26:41

Or the torque is already out in our notch t that it like literally breaks the glass and you're

 

Jeff Sterns  26:48

right, so the Ford GT, the Ford GT that had a tubular, lightweight frame. And I'm assuming probably a five liter rate motor. I don't know if it was fuel injected or not. But this was a factory five. So this would be like when you see the Cobra replicas out there. There's a few companies known factory five super form, and it was a few, of course, Carroll Shelby did some continuation cars with this ESX then, but so this was like a very good for gt replica. And you come in asking, Can I test drive? And like because we'd all get, you know, have a board meeting about someone wants to test drive. We sold so many through shipping and phone and fax and they will drive? Yeah, that someone wants to drive. It was like what do we do? How do we act? So you came back? A little sweaty from that one?

 

27:49

I did. You know, we he wanted to drive it across the Courtney Campbell bridge back across the Tampa Bay.

 

Jeff Sterns  27:57

Okay, so for the listener in Montana, you know, we're not all local here. Clay. So this is a Causeway, which means a land bridge. I don't know how long it is, but it's probably 10 miles, I don't know, from our county, miles or five miles, okay. From Clearwater side, our county, Pinellas County to Tampa direction,

 

28:20

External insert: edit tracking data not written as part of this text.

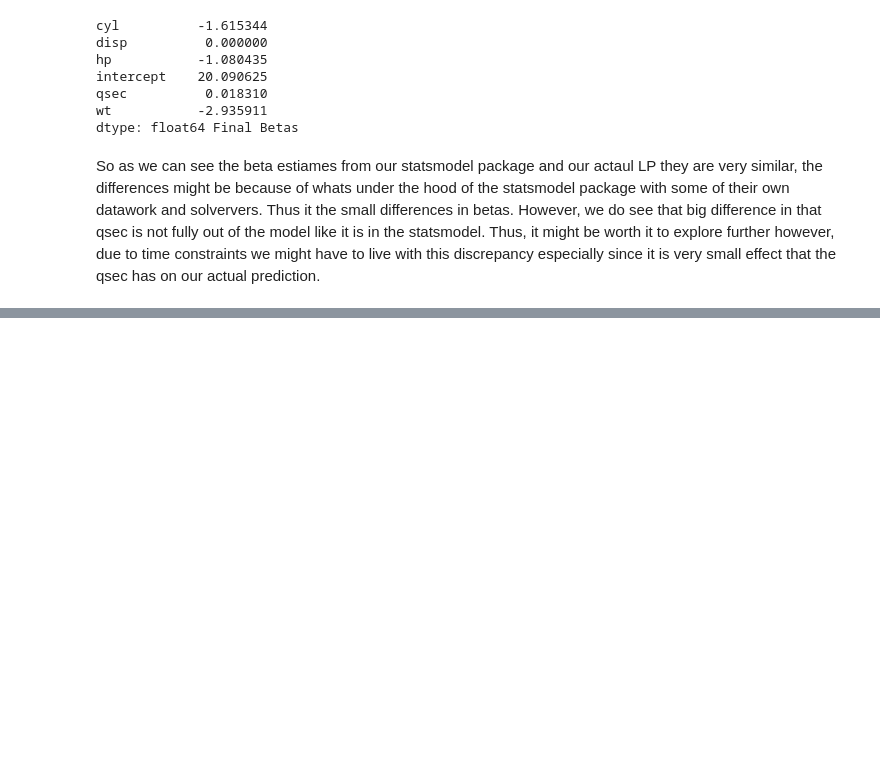
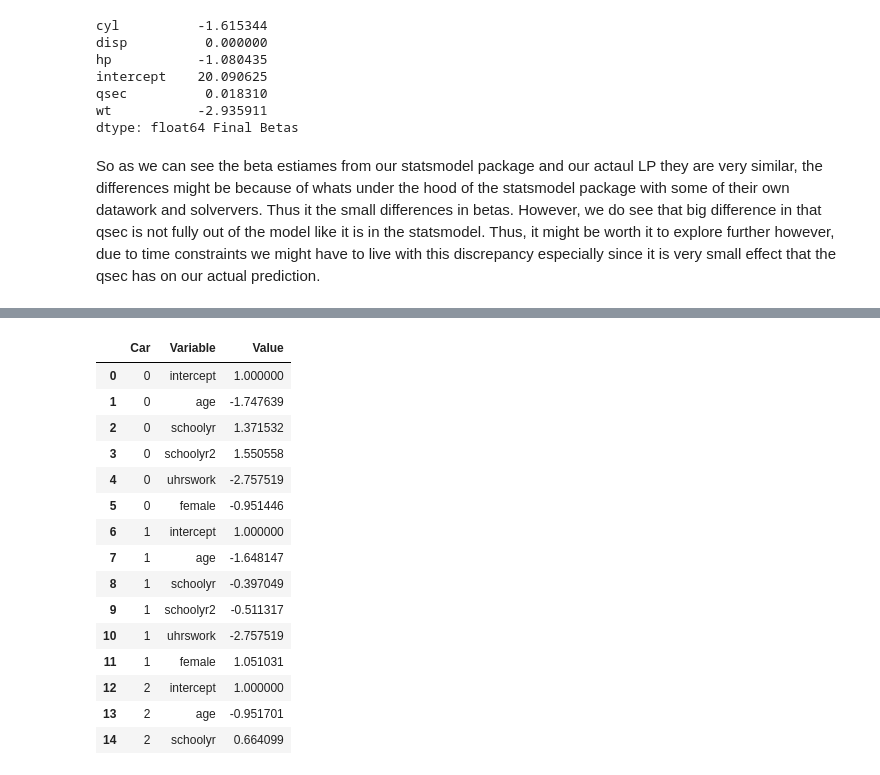
Before and after one commit to blamson/Math5593LinearProgrammingProject, a Jupyter notebook: src/main.ipynb, the cells around one changed output, grey strips where cells are left out. Cells and saved outputs as stored; diff of their text form; code cells hidden in the pictures; blank space fills up the shorter version.

Commit message:
Another example of the Lasso regression working with ACS data

```diff
--- a/src/main.ipynb
+++ b/src/main.ipynb
@@ -404,0 +408,57 @@ So as we can see the beta estiames from our statsmodel package and our actaul LP
+# %%
+
+ACS_subset = pd.read_csv(
+    "data/ACS_Data.csv",
+    usecols=["age", "wage", "schoolyr", "schoolyr2", "uhrswork", "female"]
+)
+
+ACS_subset.head()
+# %%
+# Getting data into long format, lets drop the model column since we
+ACS_subset
+
+# Make sure that we know in our index which one is our y and X'
+y = ACS_subset["wage"]
+
+# Noticed that we choose only the easy numeric predictors for this example
+X = ACS_subset[["age", "schoolyr", "schoolyr2","uhrswork","female"]]
+
+# Getting our labels for our X's or variables
+J = X.columns.tolist()
+J
+
+ACS_subset_sub = X
+
+# Lets standardize the data so that later when doing cross validation we are working with the same things.
+
+scaler = StandardScaler()
+ACS_subset_sub_scaled = scaler.fit_transform(ACS_subset_sub)
+ACS_subset_sub_scaled_df = pd.DataFrame(ACS_subset_sub_scaled, columns= ACS_subset_sub.columns, index = ACS_subset_sub.index)
+
+#Lets add in an interncept
+ACS_subset_sub_scaled_df.insert(0, 'intercept', 1)
+
+ACS_subset_long = ACS_subset_sub_scaled_df.stack().reset_index()
+ACS_subset_long.columns = ["Car", "Variable", "Value"]
+
+# Since we are using AMPL we need to get rid of vairables with string names
+ACS_subset_long = ACS_subset_long[pd.to_numeric(ACS_subset_long["Value"], errors="coerce").notnull()]
+
+ACS_subset_long.head(15)
+# %% [output]
+|  | Car | Variable | Value |
+| 0 | 0 | intercept | 1.000000 |
+| 1 | 0 | age | -1.747639 |
+| 2 | 0 | schoolyr | 1.371532 |
+| 3 | 0 | schoolyr2 | 1.550558 |
+| 4 | 0 | uhrswork | -2.757519 |
+| 5 | 0 | female | -0.951446 |
+| 6 | 1 | intercept | 1.000000 |
+| 7 | 1 | age | -1.648147 |
+| 8 | 1 | schoolyr | -0.397049 |
+| 9 | 1 | schoolyr2 | -0.511317 |
+| 10 | 1 | uhrswork | -2.757519 |
+| 11 | 1 | female | 1.051031 |
+| 12 | 2 | intercept | 1.000000 |
+| 13 | 2 | age | -0.951701 |
+| 14 | 2 | schoolyr | 0.664099 |
```
Also changed, not shown: parts of 9 cells of this notebook.
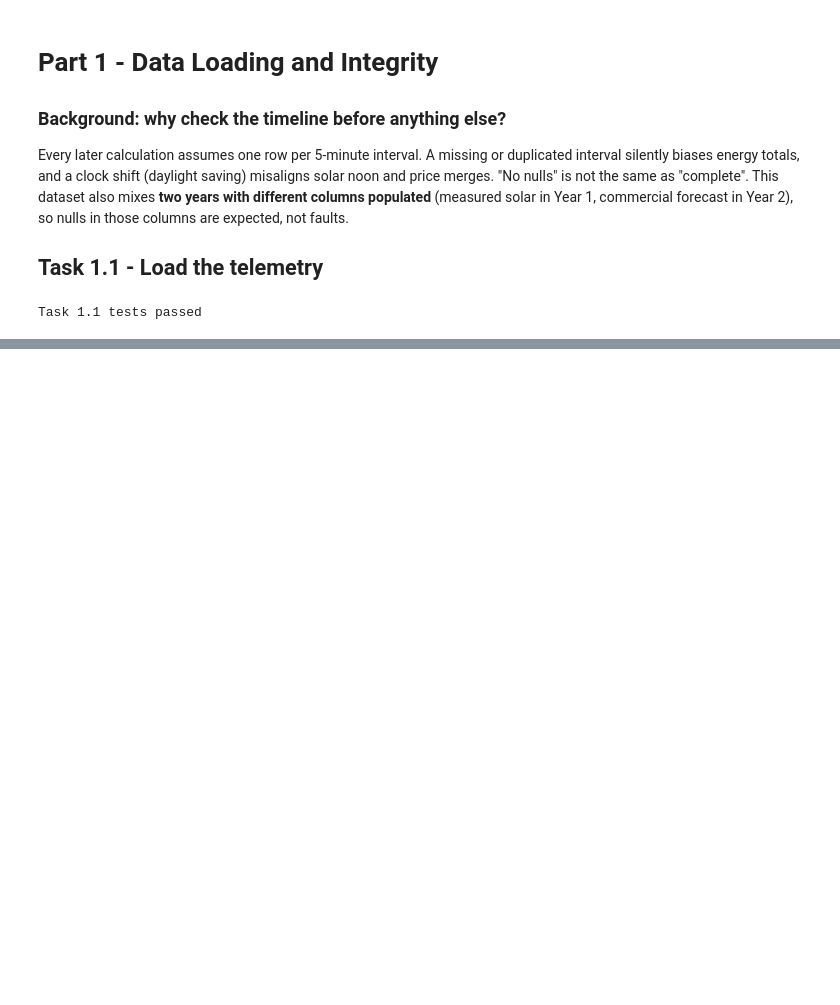
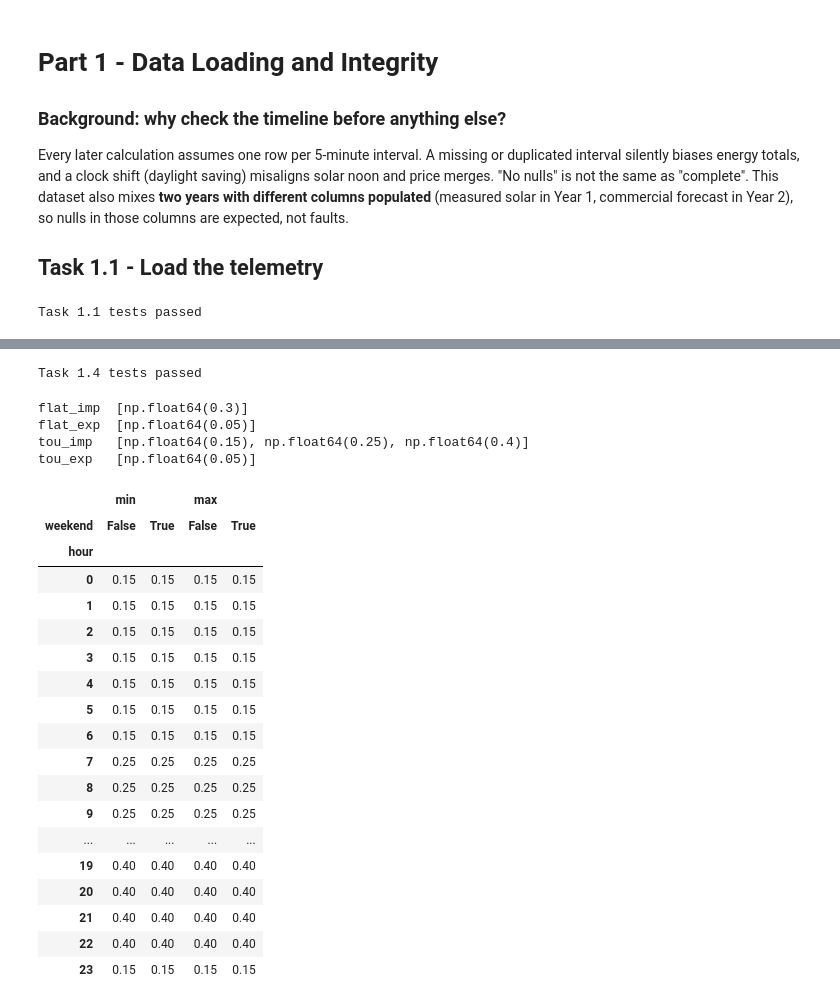
Before and after one commit to 7ayatibp/SOLA, a Jupyter notebook: SOLA4237_Assignment2.ipynb, the cells around one changed output, grey strips where cells are left out. Saved outputs shown, nothing was run; the diff lists cells and outputs as text; code cells hidden in the pictures; blank space fills up the shorter version.

Commit message:
Complete Part 1 (Tasks 1.2-1.6, findings, summary); add AI use log

```diff
--- a/SOLA4237_Assignment2.ipynb
+++ b/SOLA4237_Assignment2.ipynb
@@ -171,0 +336,56 @@ df.head()
+# %%
+def tou_schedule(rate: pd.Series) -> pd.DataFrame:
+    """Hour-of-day x weekday/weekend table of the min and max rate in each hour.
+
+    min == max in every cell means whole-hour boundaries and no seasonal change.
+    min != max flags a mid-hour boundary or a rate that varies across the year.
+    """
+    t = pd.DataFrame({"hour": rate.index.hour,
+                      "weekend": rate.index.dayofweek >= 5,
+                      "rate": rate.values})
+    return t.pivot_table(index="hour", columns="weekend", values="rate", aggfunc=["min", "max"])
+# %%
+"""Tests for Task 1.4"""
+# Saturday 6 Jan and Monday 8 Jan 2024; peak 19:00-23:00, otherwise off-peak
+_i = pd.date_range("2024-01-06", periods=288, freq="5min").append(pd.date_range("2024-01-08", periods=288, freq="5min"))
+_r = pd.Series(np.where((_i.hour >= 19) & (_i.hour < 23), 0.40, 0.15), index=_i)
+_s = tou_schedule(_r)
+assert _s[("min", False)].loc[19] == 0.40 and _s[("min", True)].loc[19] == 0.40     # peak on both day types
+assert _s[("max", False)].loc[3] == 0.15                                             # off-peak overnight
+assert (_s["min"] == _s["max"]).all().all()                                          # whole-hour windows
+
+# A boundary at 16:30 must show up as min != max in hour 16
+_r2 = pd.Series(np.where(_i.hour + _i.minute / 60 >= 16.5, 0.40, 0.15), index=_i)
+_s2 = tou_schedule(_r2)
+assert _s2[("min", False)].loc[16] == 0.15 and _s2[("max", False)].loc[16] == 0.40
+print("Task 1.4 tests passed")
+# %% [output]
+Task 1.4 tests passed
+# %%
+for c in ["flat_imp", "flat_exp", "tou_imp", "tou_exp"]:
+    print(f"{c:9s}", sorted(df[COL[c]].dropna().unique()))
+tou_schedule(df[COL["tou_imp"]])
+# %% [output]
+flat_imp  [np.float64(0.3)]
+flat_exp  [np.float64(0.05)]
+tou_imp   [np.float64(0.15), np.float64(0.25), np.float64(0.4)]
+tou_exp   [np.float64(0.05)]
+|  | min |  | max |  |
+| weekend | False | True | False | True |
+| hour |  |  |  |  |
+| 0 | 0.15 | 0.15 | 0.15 | 0.15 |
+| 1 | 0.15 | 0.15 | 0.15 | 0.15 |
+| 2 | 0.15 | 0.15 | 0.15 | 0.15 |
+| 3 | 0.15 | 0.15 | 0.15 | 0.15 |
+| 4 | 0.15 | 0.15 | 0.15 | 0.15 |
+| 5 | 0.15 | 0.15 | 0.15 | 0.15 |
+| 6 | 0.15 | 0.15 | 0.15 | 0.15 |
+| 7 | 0.25 | 0.25 | 0.25 | 0.25 |
+| 8 | 0.25 | 0.25 | 0.25 | 0.25 |
+| 9 | 0.25 | 0.25 | 0.25 | 0.25 |
+| ... | ... | ... | ... | ... |
+| 19 | 0.40 | 0.40 | 0.40 | 0.40 |
+| 20 | 0.40 | 0.40 | 0.40 | 0.40 |
+| 21 | 0.40 | 0.40 | 0.40 | 0.40 |
+| 22 | 0.40 | 0.40 | 0.40 | 0.40 |
+| 23 | 0.15 | 0.15 | 0.15 | 0.15 |
```
Also changed, not shown: parts of 32 cells of this notebook, 1 other file.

it's all over water and you have a hump in the middle, right? That that, that you still have shipping lanes that can get under. So we get across and he's being okay. And of course, I'm sending shotgun. You know, he's driving, but he no one drives alone. So he comes to you makes a turn around, he's coming back across the bridge, and you really start standing on it. Now we've been used to that all the time, right that we have a lot of clients that are trained race drivers, you know, we have ones that are very experienced, this guy was not either of those. So those old Ford GT, the GT 40s, especially the replica ones, they didn't really have a lot of downforce, and so isn't the number like 135 140 when you if you don't have to add force, your car starts to lift, right? The nose does. So we come over the hump and we're coming down the backside of the hump. He's doing a 140 with me in the car. And he's doing this with the steering wheel. And it's not turning it off. The nose is up off the ground. And all the only contact point was your rear wheels. I turned them and told them to slow down now. You'll never drive a car here again. And when we get back you should be lucky I don't call the cops. And he did and he got it. But you know, that was a really scary like that was one of those things where if we had blown a tire if we had threw a rod, any of those things, we'd be dead. Like he was thoroughly irresponsible with not only his life but mine.

 

Jeff Sterns  30:00

really got explained to the listener that you came into the building like shaking. I was I mean I could tell like you know we've all been scared for one reason or another whether we think we're gonna get held up or the car robbed or a car understeering where it was like guys heading towards a curb you know we've we've all been there but you were like to be taken seriously like you we would we would screw with each other non stop. I wasn't about to screw with you at that point.

 

30:28

This has been Jeff Sterns connected through cars.